It is hard to describe the “oh wow” moment that happens when you first look through Glass. Even though I knew what the product does, it was still shocking, exciting and immediately brought a smile to my face. I am not alone in this experience as I have allowed dozens of strangers, coworkers and friends try my Glass and they all have the same memorized look on their face. It is an impressive piece of technology, but it does take a while to get used to looking up to view Glass and navigating the interface. However, within the hour I am zooming through the interface, taking photos, recording videos and conducting Google searches.

During the event I had an opportunity to speak with Svetlana Saitsky, a Google Glass Guide about the event, product launch and how she views Glass being a part of her life and travel experiences. “The three brand values for Glass are simple, human, now,” explained Saitsky.
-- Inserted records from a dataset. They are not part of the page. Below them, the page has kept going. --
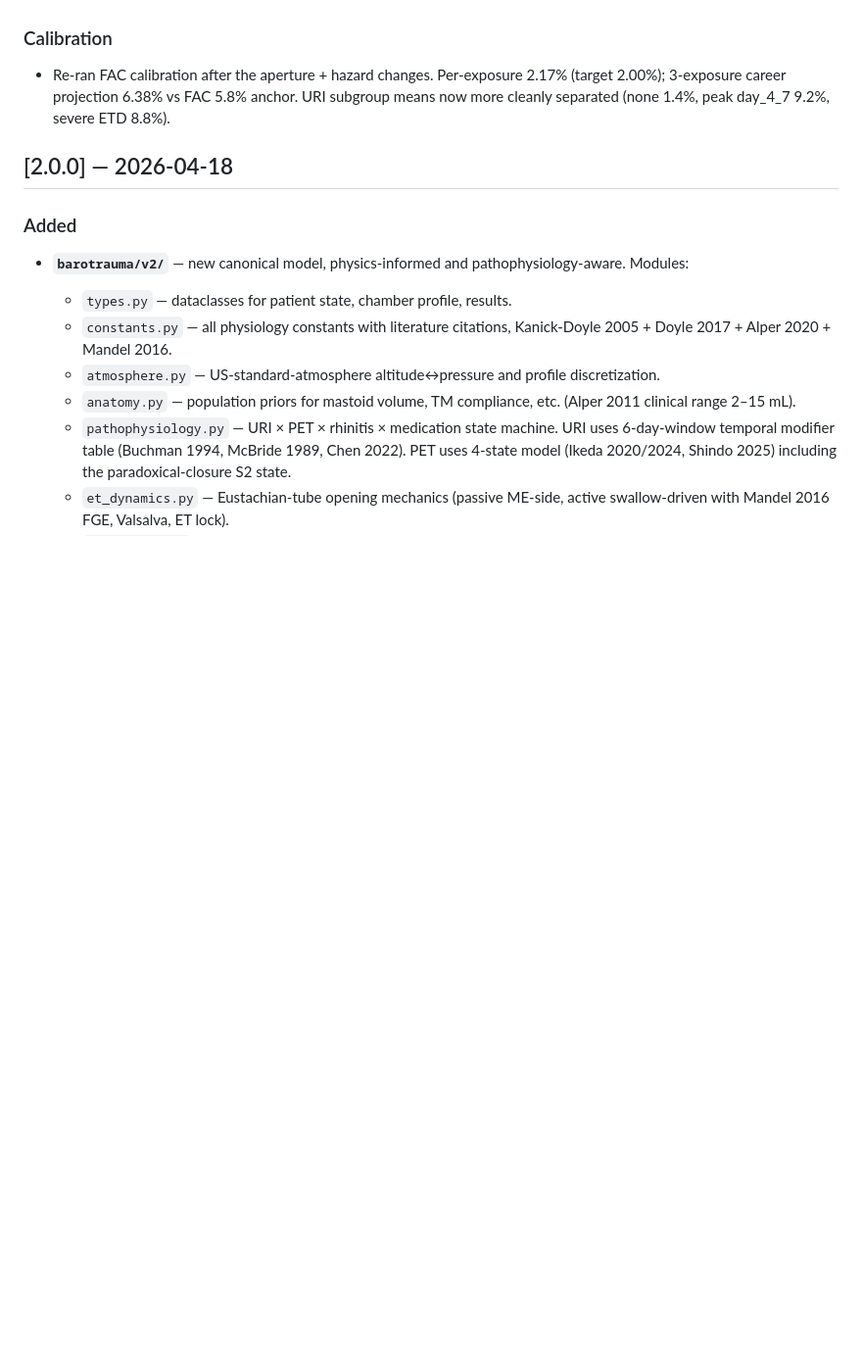
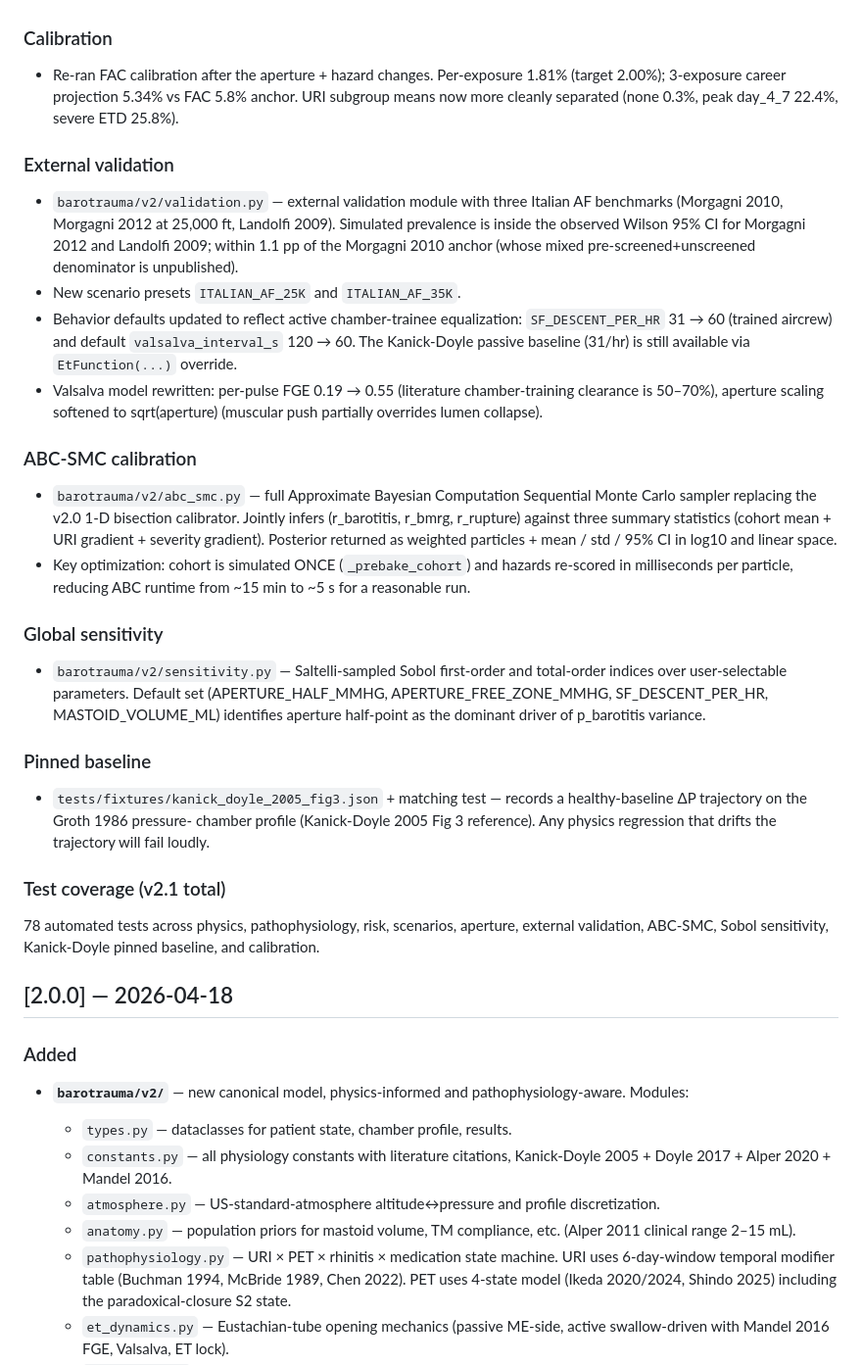
Before and after one commit to strikerdlm/barotrauma_model, a Markdown page: CHANGELOG.md, the part around the change. Shown at 98% size. Rendered like a GitHub page; blank space fills up the shorter version.

Commit message:
docs: update CHANGELOG and HOW_TO_CONTINUE with v2.1 deliverables
CHANGELOG 2.1.0 now lists every subsequent addition (Italian AF
validation + ITALIAN_AF scenarios + active-aircrew equalization
defaults + Valsalva model rewrite, ABC-SMC calibrator, Sobol
sensitivity module, Kanick-Doyle Fig 3 pinned fixture test) alongside
the original aperture-model entry.

HOW_TO_CONTINUE roadmap items 2–5 marked as delivered (checkboxes
pointing to the specific modules and test files that close each one).
Remaining priorities — publish FAC cohort, re-calibrate against
per-TEED-grade outcomes, wire Valsalva-video module to v2, rewrite
Streamlit/TypeScript dashboards, multi-exposure career modeling,
extended physics (Ghadiali FEM, Doyle 2017 multi-compartment), hybrid
physics-ML head — remain open.

Total test count now 78 (73 fast + 5 slow calibration).

```diff
--- a/CHANGELOG.md
+++ b/CHANGELOG.md
@@ -40,9 +40,59 @@ semantic versioning.
 ### Calibration
 
 - Re-ran FAC calibration after the aperture + hazard changes.
-  Per-exposure 2.17% (target 2.00%); 3-exposure career projection
-  6.38% vs FAC 5.8% anchor. URI subgroup means now more cleanly
-  separated (none 1.4%, peak day_4_7 9.2%, severe ETD 8.8%).
+  Per-exposure 1.81% (target 2.00%); 3-exposure career projection
+  5.34% vs FAC 5.8% anchor. URI subgroup means now more cleanly
+  separated (none 0.3%, peak day_4_7 22.4%, severe ETD 25.8%).
+
+### External validation
+
+- `barotrauma/v2/validation.py` — external validation module with three
+  Italian AF benchmarks (Morgagni 2010, Morgagni 2012 at 25,000 ft,
+  Landolfi 2009). Simulated prevalence is inside the observed Wilson
+  95% CI for Morgagni 2012 and Landolfi 2009; within 1.1 pp of the
+  Morgagni 2010 anchor (whose mixed pre-screened+unscreened denominator
+  is unpublished).
+- New scenario presets `ITALIAN_AF_25K` and `ITALIAN_AF_35K`.
+- Behavior defaults updated to reflect active chamber-trainee
+  equalization: `SF_DESCENT_PER_HR` 31 → 60 (trained aircrew) and
+  default `valsalva_interval_s` 120 → 60. The Kanick-Doyle passive
+  baseline (31/hr) is still available via `EtFunction(...)` override.
+- Valsalva model rewritten: per-pulse FGE 0.19 → 0.55 (literature
+  chamber-training clearance is 50–70%), aperture scaling softened
+  to sqrt(aperture) (muscular push partially overrides lumen collapse).
+
+### ABC-SMC calibration
+
+- `barotrauma/v2/abc_smc.py` — full Approximate Bayesian Computation
+  Sequential Monte Carlo sampler replacing the v2.0 1-D bisection
+  calibrator. Jointly infers (r_barotitis, r_bmrg, r_rupture) against
+  three summary statistics (cohort mean + URI gradient + severity
+  gradient). Posterior returned as weighted particles + mean / std /
+  95% CI in log10 and linear space.
+- Key optimization: cohort is simulated ONCE (`_prebake_cohort`) and
+  hazards re-scored in milliseconds per particle, reducing ABC runtime
+  from ~15 min to ~5 s for a reasonable run.
+
+### Global sensitivity
+
+- `barotrauma/v2/sensitivity.py` — Saltelli-sampled Sobol first-order
+  and total-order indices over user-selectable parameters. Default set
+  (APERTURE_HALF_MMHG, APERTURE_FREE_ZONE_MMHG, SF_DESCENT_PER_HR,
+  MASTOID_VOLUME_ML) identifies aperture half-point as the dominant
+  driver of p_barotitis variance.
+
+### Pinned baseline
+
+- `tests/fixtures/kanick_doyle_2005_fig3.json` + matching test —
+  records a healthy-baseline ΔP trajectory on the Groth 1986 pressure-
+  chamber profile (Kanick-Doyle 2005 Fig 3 reference). Any physics
+  regression that drifts the trajectory will fail loudly.
+
+### Test coverage (v2.1 total)
+
+78 automated tests across physics, pathophysiology, risk, scenarios,
+aperture, external validation, ABC-SMC, Sobol sensitivity, Kanick-Doyle
+pinned baseline, and calibration.
 
 ## [2.0.0] — 2026-04-18
 
```
Also changed, not shown: HOW_TO_CONTINUE.md (+14 -0 lines).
She elaborated that the goal of Glass is being hands free and present. Google is looking to disrupt the now normal behavior of constantly pulling out your smartphone, staring at your phone screen and being disconnected with those around you. Saitsky continued to explain that Glass is also about sharing your experiences in real time. “You always want to share, but you don’t want to come of out of the moment,” said Saitsky. As an example she spoke of the Glass’ ability to share your first person perspective though Google’s Hangouts software allowing up to 10 people to see what you are seeing.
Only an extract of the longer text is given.